### What the task asks
Gather all lines in the records below that include the word "dollar".

### Source material

* * * * *

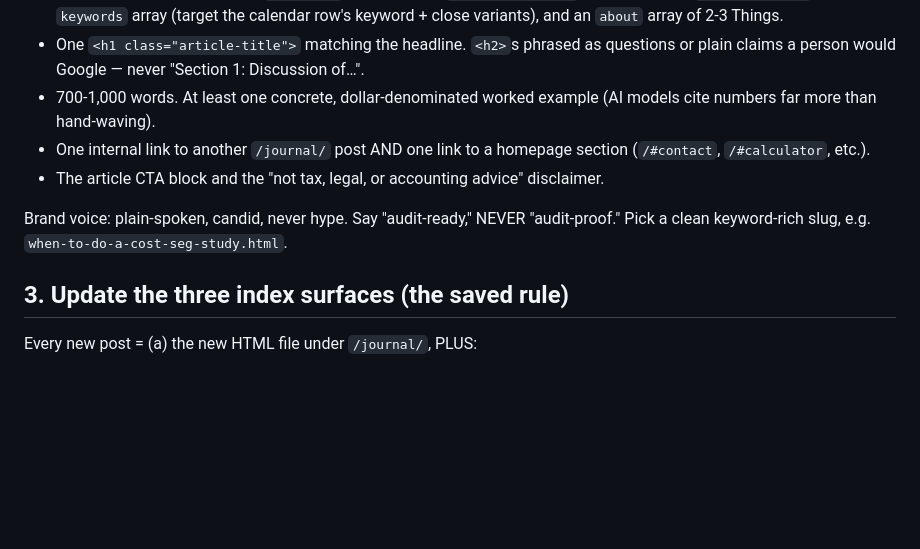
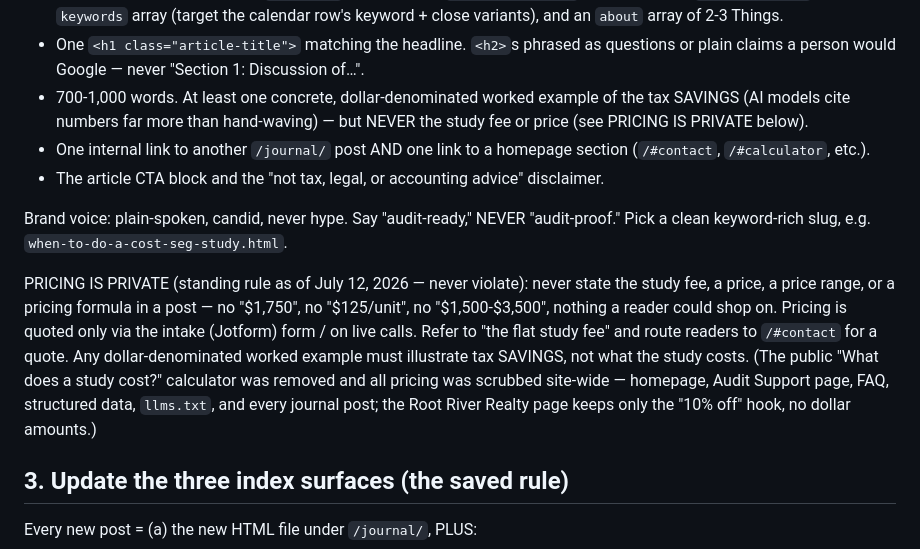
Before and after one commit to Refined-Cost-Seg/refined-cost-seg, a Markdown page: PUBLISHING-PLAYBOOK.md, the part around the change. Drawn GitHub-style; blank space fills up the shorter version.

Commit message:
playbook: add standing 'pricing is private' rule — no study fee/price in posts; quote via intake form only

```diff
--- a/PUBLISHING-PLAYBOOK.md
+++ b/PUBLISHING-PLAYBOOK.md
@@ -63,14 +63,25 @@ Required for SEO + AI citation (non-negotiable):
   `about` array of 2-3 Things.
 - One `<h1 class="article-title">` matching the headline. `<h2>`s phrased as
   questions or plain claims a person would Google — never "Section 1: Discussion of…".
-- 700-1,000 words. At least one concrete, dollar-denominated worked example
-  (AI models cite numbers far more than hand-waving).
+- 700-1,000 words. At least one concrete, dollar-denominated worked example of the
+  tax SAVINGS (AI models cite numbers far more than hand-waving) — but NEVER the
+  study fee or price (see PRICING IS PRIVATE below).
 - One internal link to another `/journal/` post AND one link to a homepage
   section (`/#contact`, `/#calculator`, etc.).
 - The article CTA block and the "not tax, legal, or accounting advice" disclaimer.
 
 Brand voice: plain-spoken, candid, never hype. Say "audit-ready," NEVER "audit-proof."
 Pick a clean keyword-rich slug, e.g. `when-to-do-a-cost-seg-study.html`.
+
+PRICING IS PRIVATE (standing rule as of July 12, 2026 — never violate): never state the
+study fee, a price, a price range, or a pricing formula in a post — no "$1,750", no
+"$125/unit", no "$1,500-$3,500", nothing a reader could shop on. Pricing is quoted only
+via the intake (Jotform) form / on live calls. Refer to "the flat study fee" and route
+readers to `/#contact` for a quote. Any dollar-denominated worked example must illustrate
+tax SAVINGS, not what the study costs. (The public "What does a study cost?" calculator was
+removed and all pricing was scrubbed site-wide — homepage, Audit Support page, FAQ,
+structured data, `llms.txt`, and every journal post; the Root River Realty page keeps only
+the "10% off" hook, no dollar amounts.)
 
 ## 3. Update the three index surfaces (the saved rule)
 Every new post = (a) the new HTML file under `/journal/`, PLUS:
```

* * * * *

### Problem solution
-- 700-1,000 words. At least one concrete, dollar-denominated worked example
+- 700-1,000 words. At least one concrete, dollar-denominated worked example of the
+readers to `/#contact` for a quote. Any dollar-denominated worked example must illustrate
+the "10% off" hook, no dollar amounts.)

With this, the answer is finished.